"When you put nanomaterials into the bloodstream and target the affected tissues, the biggest obstacle to getting this kind of cargo into the tissues is the blood vessel lining," says Sangeeta Bhatia, Professor of Health Sciences and Computer and Electronics and Computer Science, member of MIT Koch Integrated Cancer Research Institute and its members. Institute of Medical Engineering and Science, as well as senior research author.
"Our idea was to find out if you can use magnetism to create liquid forces that cause nanoparticles to tissue," adds Simone Schuerle, a former MIT postdoc and leading author who appears Science Development ("Robotically Controlled Micropar to Solve Initial Attack Modes Before Phagocytosis").
In the same study, the researchers also showed that they can achieve a similar effect using naturally occurring bacteria. Each of these approaches could be suitable for different types of drug delivery.
Schuerle, now a associate professor at the Swiss Federal Institute of Technology (ETH Zurich), first started working on a small magnetic robot as a graduate at Brad Nelson Multiscale Robot Laboratory ETH Zurich. When she arrived at the Bhatia Laboratory as a postdocument in 2014, she began to investigate whether such a bot could help improve the delivery of nanoparticles.
In most cases, researchers turn to nanoparticles to the disease sites surrounded by blood vessels such as tumors. This facilitates the penetration of particles into tissues, but the delivery process is still not as effective as needed.
The MIT team decided to investigate whether the forces generated by magnetic robots could offer a better way to squeeze particles out of the bloodstream and target.
The robots used by Schuerle in this study are 35 centimeters long, similar to one cell, and can be controlled using an external magnetic field. This bio-spotted robot, called researchers' flagellum of artificial bacteria, consists of a small spiral similar to the flag used by many bacteria to direct themselves. These robots are 3-D printed with a high-resolution 3-D printer and then coated with nickel that makes them magnetic.
To test the ability of a single robot to control nearby nanoparticles, researchers developed a microfluidic system that mimics blood vessels that surround tumors. In its system, a channel from 50 to 200 microns is lined with a gel containing holes to simulate damaged blood vessels visible to the tumors.
Using external magnets, the researchers used the robotic magnetic fields that rotate the spiral and swim through the channel. As the fluid flows through the channel in the opposite direction, the robot remains stationary and generates convection current that encourages 200 nanometer polystyrene particles on the tissue of the model. These particles penetrated twice as far into the tissue as the nanoparticles supplied without the magnetic robot.
This type of system could be embedded in stents that are stationary and easily positioned with an externally applied magnetic field. Such an approach might be helpful in delivering drugs that help reduce inflammation in the stent site, Bhatia says.
The researchers also developed a variant of this approach based on naturally magnetotactic bacterial fungi rather than microbobot.

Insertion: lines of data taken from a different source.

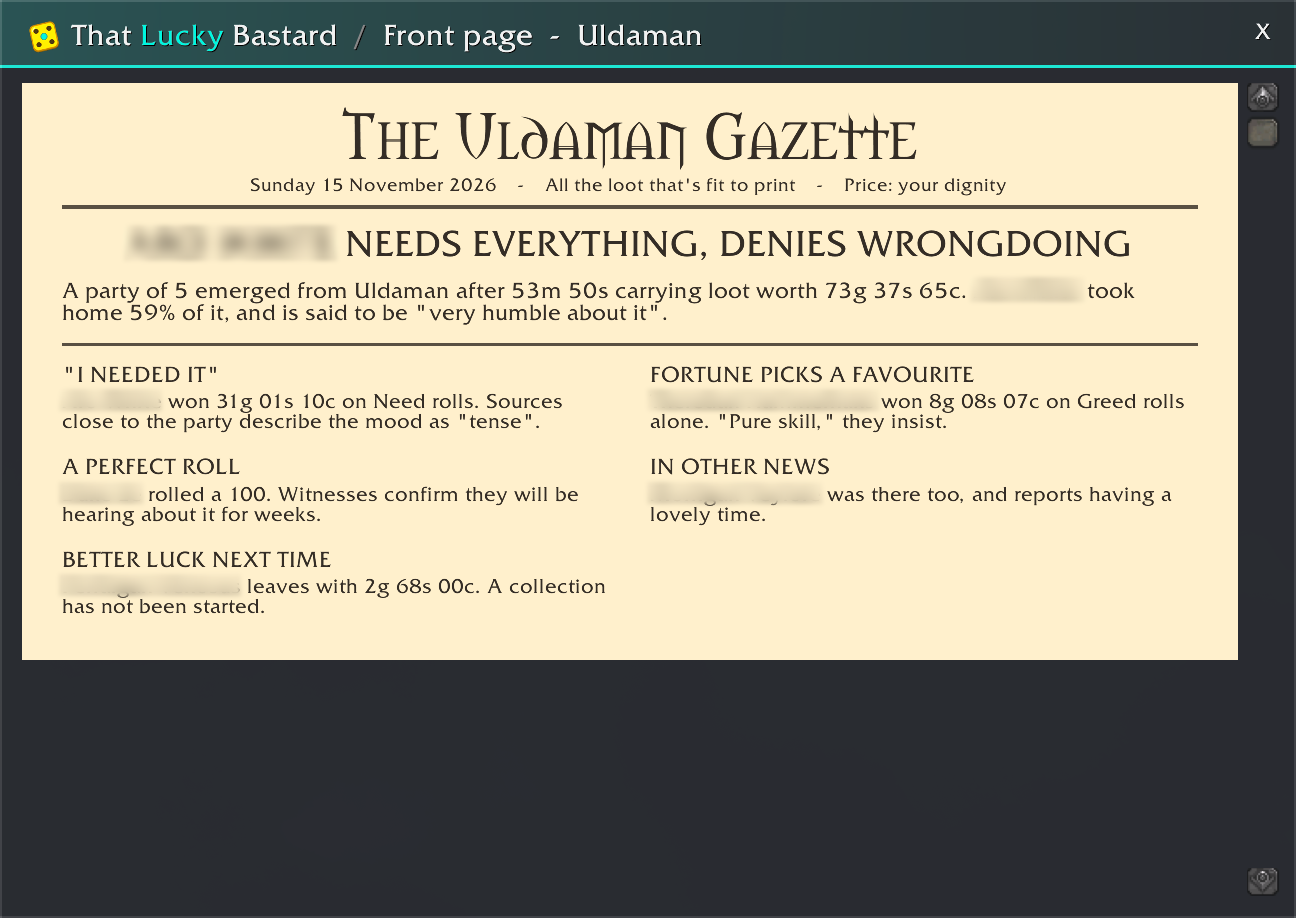
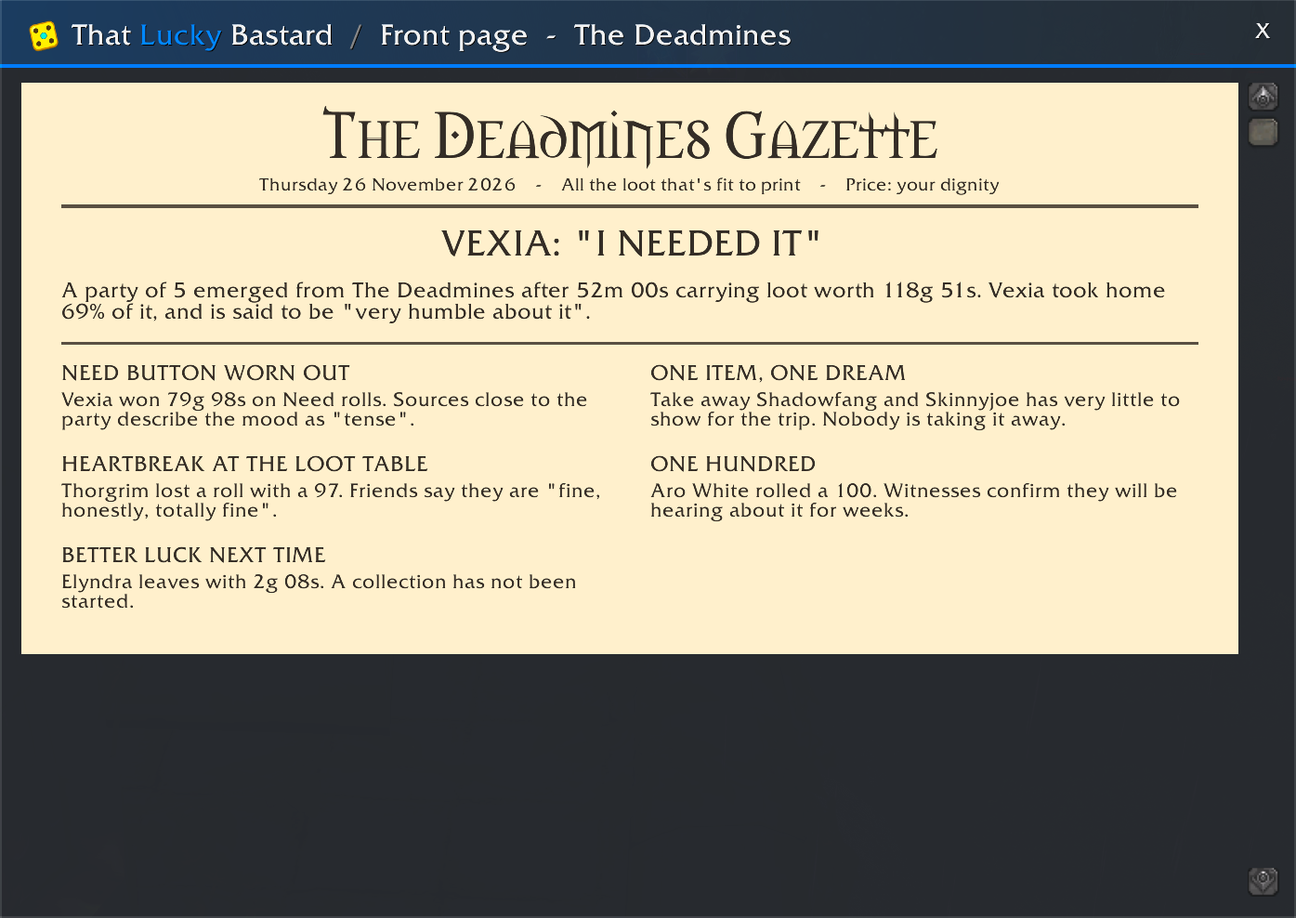
README and DETAILS: new pictures from the example runs

diff --git a/DETAILS.md b/DETAILS.md
@@ -8,7 +8,7 @@ Everything the addon does, page by page, with its commands, options and limits. 
 - **Per item:** every item with its count and value, grouped by category: epic, blue and green BoE, Bind on Pickup, quest items, profession materials, other, coins, junk. Coins are one sum per player, with no items under it.
 - **Item menu:** right-click an item. *Auction price* or *Vendor price* sets its price for every copy in the run. *Ignore* keeps it listed, worth nothing: no value, no item count, no award, no drop in the statistics. For a stack, - and + set how many copies are ignored. *Split with* shares its value equally between the players you tick: it then shows under each of them with their share (1/2, 1/3...). Untick its looter to give it to the others. Copies picked up and roll wins stay with the looter; the value, Need and Greed value included, follows the shares. Ignore and Split cover the copies already looted: later copies follow the general rule, so a later copy of a split item shows as a line of its own. These marks are saved with the run and travel in its share code (versions before 0.7.0 read past them; 0.8.0 counts a partly ignored stack in full).
 - **Enchanting materials:** dust, essences, shards and crystals (Trade Goods › Enchanting) are ignored as they are looted, by anyone: nearly all come from disenchanting an item already counted. Counted again in the item menu, for the rare one from a chest. They close no bet calls and get no loot notice. Runs looted before 0.8.1 stay as they are. Statistics counted when the run closed keep what they counted.
-- **Two layouts:** one column per player (with portraits), or an expandable list. A group of more than five gets columns for its top five by loot, and the others on a *bench* under them: small cards side by side, each with a picture, the name, the award and the loot value one under the other (the options say which). One row of them is shown; it ends with an arrow marked **List**, with the number of players the row had no room for under it, which shows that run as a list without touching the option. At the top of the list its mirror, an arrow marked **Columns**, brings the columns back.
+- **Columns or list:** one column per player (with portraits), or an expandable list. A group of more than five gets columns for its top five by loot, and the others on a *bench* under them: small cards side by side, each with a picture, the name, the award and the loot value one under the other (the options say which). One row of them is shown; it ends with an arrow marked **List**, with the number of players the row had no room for under it, which shows that run as a list without touching the option. At the top of the list its mirror, an arrow marked **Columns**, brings the columns back.
 - **Mini mode:** the third layout (Options › Breakdown), in any theme. The window becomes a small one: under its title bar, one card per player with their picture, name, award and total (as far as the options show them), the biggest total first unless another order is chosen. There are no columns, no loot, no footer, and no buttons but the cogwheel beside the cross, which opens the options (in the full window it is at the foot, where the Options button was); the window is exactly as big as its cards: about 570 by 150 for five players, narrower for fewer, with only the dungeon's short name in its title bar (ZF, Mara, KDS, as in the meter). A run of more than five players shows its top five, and the row then ends with an arrow that counts the others and shows the run as a list in the full window, where the Columns arrow leads back. There is no race in mini mode.
 - **Need rolls:** Analysis › Rolls has an All | Need switch. Need lists only what was won on Need, with each player's Need wins and what they are worth. Hovering an item shows whether it was won on Need or Greed, and everyone's roll on it.
 - **The race:** when you leave a run alive, its columns race for their places (each time you leave it: go back in, and it is run again on the way out). They start side by side in name order, with no total showing. Each player's loot falls into their column as gold coins, one at a time and all at the same pace: they fall, spin, bounce and settle into a stack, with a clink as they land. When a player's last coin is down, their total is shown with their place. So the smallest stack is done first and takes the last place, and the last one still growing has won. A winner with half as much again as the next player or more fills their column, and the rest pours over the top, faster, rolling down into a heap around the stack. The columns then move to their places on the podium, and the loot, the shares and the awards appear. It takes about five seconds, and a click on the columns skips it; `/tlb race` plays it again for the run on show. It needs one column per player in podium order (both are the defaults) and two players or more with some loot between them; it can be switched off under End of run.
@@ -24,7 +24,7 @@ Everything the addon does, page by page, with its commands, options and limits. 
 
 Two windows about the run on show, opened from the main window's top row. Each closes again on a second click.
 
-- **Front page:** a mock newspaper written from the run, with a short story for every award. The headline goes to the run's most outstanding award: the one furthest from normal, whoever has it.
+- **Front page:** a mock newspaper written from the run, with a short story for every award. The headline goes to the run's most outstanding award: the one furthest from normal, whoever has it. Opened during a run, it reports on the run so far.
 - **Analysis:** three tabs about the run, following the main window from run to run:
   - *Timeline:* a chart of every player's running total through the run, with boss kills marked. You see when someone pulled ahead, and which drop did it.
   - *Rolls:* every roll that was won: the item, the winner, and what everyone else rolled.
@@ -95,7 +95,8 @@ A run starts automatically when you enter a dungeon (and raids, if enabled). The
 
 | Command | Effect |
 | --- | --- |
-| `/tlb` or `/lucky` | Open or close the window |
+| `/tlb` | Open or close the window |
+| `/tlb help` | List every command |
 | `/tlb options` | Open the options |
 | `/tlb paper` | The front page of the run on show |
 | `/tlb race` | The race again, for the run on show |
@@ -186,7 +187,7 @@ The commands changed with the name: `/fs` is now `/tlb`.
 
 ## Example data
 
-`ThatLuckyBastard_Example` is an optional test addon, found in the source repository rather than in the download. It adds three fake runs so the window can be tried without running a dungeon. Its runs are never saved; disable or delete it to remove them.
+`ThatLuckyBastard_Example` is an optional test addon, found in the source repository rather than in the download. It adds three made-up runs, with rolls, boss kills and coins, so every window can be tried without running a dungeon. Its runs are never saved; disable or delete it to remove them.
 
 ## Development
 
@@ -198,52 +199,10 @@ python tests/luacheck.py ThatLuckyBastard/*.lua
 
 `luacheck.py` compiles every file and fails one that nears Lua's limits (180 of 200 top-level locals, 50 of 60 outside variables in a function) or uses a global name missing from `tests/globals.txt`. The main window is `UI.lua` plus `Receipt`, `Footer`, `Bench`, `Columns` and `Race`, loaded in that order and sharing the `ns.Breakdown` table.
 
+Each `tests/test_*.lua` file is a suite, run on its own:
+
 ```bash
 python tests/run_tests.py ThatLuckyBastard tests/test_ui.lua
-```
-
-```bash
-python tests/run_tests.py ThatLuckyBastard tests/test_pin.lua
-```
-
-```bash
-python tests/run_tests.py ThatLuckyBastard tests/test_looks.lua
-```
-
-```bash
-python tests/run_tests.py ThatLuckyBastard tests/test_audit.lua
-```
-
-```bash
-python tests/run_tests.py ThatLuckyBastard tests/test_share.lua
-```
-
-```bash
-python tests/run_tests.py ThatLuckyBastard tests/test_options.lua
-```
-
-```bash
-python tests/run_tests.py ThatLuckyBastard tests/test_receipt.lua
-```
-
-```bash
-python tests/run_tests.py ThatLuckyBastard tests/test_summary.lua
-```
-
-```bash
-python tests/run_tests.py ThatLuckyBastard tests/test_regulars.lua
-```
-
-```bash
-python tests/run_tests.py ThatLuckyBastard tests/test_awards.lua
-```
-
-```bash
-python tests/run_tests.py ThatLuckyBastard tests/test_lifecycle.lua
-```
-
-```bash
-python tests/run_tests.py ThatLuckyBastard tests/test_storage.lua
 ```
 
 `tools/make_logo.py` draws the addon's mark (needs Pillow); the brand colours live at the top of `ThatLuckyBastard/Core.lua`. `tools/make_receipt_edge.py` draws the torn edge of the Receipt theme's receipts, and `tools/make_coin.py` the race's coin, which is our own drawing.

diff --git a/README.md b/README.md
@@ -6,7 +6,7 @@ A World of Warcraft addon for **WoW Forever** that shows who got what in a dunge
 
 It records what every player in your group loots, puts a gold value on it, and shows the result when you leave the dungeon. It never sends a chat message on its own: what it shows stays on your screen unless you share a run.
 
-![The breakdown window after a run of Alcaz Prison](https://raw.githubusercontent.com/Dreskn/ThatLuckyBastard/main/.previews/run.png)
+![The breakdown after a run of The Deadmines](https://raw.githubusercontent.com/Dreskn/ThatLuckyBastard/main/.previews/run.png)
 
 ## What you get
 
@@ -20,9 +20,9 @@ It records what every player in your group loots, puts a gold value on it, and s
 - **While you play:** notices for valuable loot and familiar faces, one line in player and item tooltips, and a bet on the lucky bastard.
 - **Sharing:** post a run as a link in chat or as a short summary anyone can read, or copy it as a code to paste anywhere. Players with the addon open links and codes.
 
-| ![The front page](https://raw.githubusercontent.com/Dreskn/ThatLuckyBastard/main/.previews/paper.png) | ![The timeline](https://raw.githubusercontent.com/Dreskn/ThatLuckyBastard/main/.previews/timeline.png) |
+| ![The race: each player's loot falls into their column as coins](https://raw.githubusercontent.com/Dreskn/ThatLuckyBastard/main/.previews/race.png) | ![The front page](https://raw.githubusercontent.com/Dreskn/ThatLuckyBastard/main/.previews/paper.png) |
 | --- | --- |
-| ![Statistics: dungeons](https://raw.githubusercontent.com/Dreskn/ThatLuckyBastard/main/.previews/stats.png) | ![Sharing a run](https://raw.githubusercontent.com/Dreskn/ThatLuckyBastard/main/.previews/share.png) |
+| ![The timeline](https://raw.githubusercontent.com/Dreskn/ThatLuckyBastard/main/.previews/timeline.png) | ![The meter](https://raw.githubusercontent.com/Dreskn/ThatLuckyBastard/main/.previews/meter.png) |
 
 ## How loot is valued
 
@@ -33,7 +33,7 @@ It records what every player in your group loots, puts a gold value on it, and s
 ## Install and use
 
 1. Put the `ThatLuckyBastard` folder in the Forever client's `Interface\AddOns` folder.
-2. Restart the game or type `/reload`.
+2. Restart the game or `/reload` UI.
 
 A run starts when you enter a dungeon, and the window opens when you leave it alive.
 
@@ -54,6 +54,6 @@ The minimap button does the same: left-click for the window, right-click for the
 
 ## More
 
-- [Details](https://github.com/Dreskn/ThatLuckyBastard/blob/main/DETAILS.md): every page, option, command and limit, and how to move over from FairShare, the addon's name until 0.2.2.
+- [Details](https://github.com/Dreskn/ThatLuckyBastard/blob/main/DETAILS.md): every page, option, command and limit.
 - [Changelog](https://github.com/Dreskn/ThatLuckyBastard/blob/main/CHANGELOG.md)
 - [MIT license](https://github.com/Dreskn/ThatLuckyBastard/blob/main/LICENSE)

Bhatia has previously developed bacteria that can be used to deliver anticancer drugs and diagnose cancer using the natural tendency of bacteria to accumulate in disease sites.
In this study, researchers used bacteria called Magnetospirillum magneticum, which naturally produce iron oxide chains. These magnetic particles, known as magnetosomes, help the bacteria to navigate and find the desired environment.
The researchers found that by placing these bacteria in the microfluidic system and using rotating magnetic fields in certain directions, the bacteria began to synchronize and move in the same direction by pulling all the nearby nanoparticles. In this case, the researchers found that nanoparticles were inserted into the tissue of the model three times faster than when the nanoparticles were supplied without magnetic aid.
This bacterial approach could be better suited for drug administration in situations such as a tumor, where the gloss externally controlled without visual feedback can produce fluid forces in blood vessels throughout the tumor.
The particles that researchers used in this study are large enough to carry large loads, including the components needed for the CRISPR genome editing system, Bhatia says. Now she plans to work with Schuerle to further develop both of these magnetic approaches for testing animal models.